The final shootout between the gunslinger and the guy who can catch bullets with his fingers, awright awright awright, is a little like the Cloud City duel between Luke and Darth if Luke were black and had a gun and Darth were on pot and had perfect hair. Walter uses the Force to throw debris at Roland and Roland loads his guns in really cool ways--like catching the bullets Walter is throwing back at him in the chambers of his revolvers, because bullets once fired are not reusable but shut up, okay? Did I mention that the guns are made out of what used to be Excalibur? Because that's a thing, too. The Dark Tower is a mess of loose ends and missed opportunities, pulled on the one side to be a faithful adaptation of a beloved property and on the other by the need to be something that inaugurates, while we're on the subject of Holy Grails, a new Cinematic Universe. The few moments that it's free to be itself reveal a sly sense of humour (like when Roland gravely intones that no one knows what "these ruins" once were and Jake reiterates that they were an amusement park--it's "Futurama" humour but "Futurama" is brilliant), and there are signs of life gifted it by the magnetic Elba, who desperately needs a better agent and soon, and the very promising Taylor, who deserves to be the Next Big Thing. It's a failure, but how big of one is entirely predicated on your level of investment in the material. If you don't know anything about it, take it from me, it's, without a question, 100% meh.
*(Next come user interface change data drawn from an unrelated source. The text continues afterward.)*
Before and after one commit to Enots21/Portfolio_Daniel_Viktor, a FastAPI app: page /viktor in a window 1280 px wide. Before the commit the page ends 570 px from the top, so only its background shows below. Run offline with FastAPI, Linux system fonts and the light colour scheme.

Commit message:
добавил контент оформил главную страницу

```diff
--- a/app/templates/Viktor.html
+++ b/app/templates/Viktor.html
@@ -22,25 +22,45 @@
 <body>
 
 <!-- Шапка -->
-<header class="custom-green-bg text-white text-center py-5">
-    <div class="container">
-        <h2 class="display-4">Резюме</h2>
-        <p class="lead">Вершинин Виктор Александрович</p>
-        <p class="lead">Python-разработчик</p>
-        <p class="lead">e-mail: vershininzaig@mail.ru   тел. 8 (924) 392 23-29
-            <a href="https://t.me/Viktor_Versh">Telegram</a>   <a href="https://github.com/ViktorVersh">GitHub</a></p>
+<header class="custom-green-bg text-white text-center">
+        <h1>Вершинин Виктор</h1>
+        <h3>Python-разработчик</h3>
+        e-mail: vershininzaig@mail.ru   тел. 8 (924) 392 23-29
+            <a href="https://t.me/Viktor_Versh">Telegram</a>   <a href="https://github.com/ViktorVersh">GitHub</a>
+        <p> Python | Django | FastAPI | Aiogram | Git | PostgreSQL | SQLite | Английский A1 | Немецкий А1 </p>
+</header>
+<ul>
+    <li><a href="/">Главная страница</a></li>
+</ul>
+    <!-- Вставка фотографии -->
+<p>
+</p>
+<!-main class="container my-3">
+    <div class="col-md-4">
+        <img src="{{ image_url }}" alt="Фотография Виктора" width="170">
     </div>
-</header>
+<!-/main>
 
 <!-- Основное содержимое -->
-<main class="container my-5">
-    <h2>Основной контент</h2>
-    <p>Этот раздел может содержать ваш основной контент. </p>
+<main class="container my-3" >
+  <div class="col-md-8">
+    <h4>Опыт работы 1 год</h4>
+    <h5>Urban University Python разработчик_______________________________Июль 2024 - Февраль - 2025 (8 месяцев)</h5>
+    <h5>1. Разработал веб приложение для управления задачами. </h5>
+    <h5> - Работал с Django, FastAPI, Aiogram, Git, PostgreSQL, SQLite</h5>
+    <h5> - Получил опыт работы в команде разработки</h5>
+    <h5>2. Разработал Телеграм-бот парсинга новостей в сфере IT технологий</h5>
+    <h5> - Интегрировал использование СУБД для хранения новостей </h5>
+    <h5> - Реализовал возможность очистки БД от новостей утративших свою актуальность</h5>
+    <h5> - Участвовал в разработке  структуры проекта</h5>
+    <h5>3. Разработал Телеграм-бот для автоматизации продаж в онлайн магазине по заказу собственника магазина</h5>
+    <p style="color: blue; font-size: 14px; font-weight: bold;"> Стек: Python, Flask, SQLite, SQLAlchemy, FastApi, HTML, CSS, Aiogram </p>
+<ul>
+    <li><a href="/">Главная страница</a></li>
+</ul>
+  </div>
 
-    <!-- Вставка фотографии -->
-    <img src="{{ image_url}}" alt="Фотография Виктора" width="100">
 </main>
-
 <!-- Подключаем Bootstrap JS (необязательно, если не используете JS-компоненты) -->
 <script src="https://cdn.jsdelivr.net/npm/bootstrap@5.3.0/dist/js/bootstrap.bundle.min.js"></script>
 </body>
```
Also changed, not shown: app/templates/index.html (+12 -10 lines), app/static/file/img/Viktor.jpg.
Now It, on the other hand, It better be exactly how I want it to be; and why isn't the lead kid Chinese?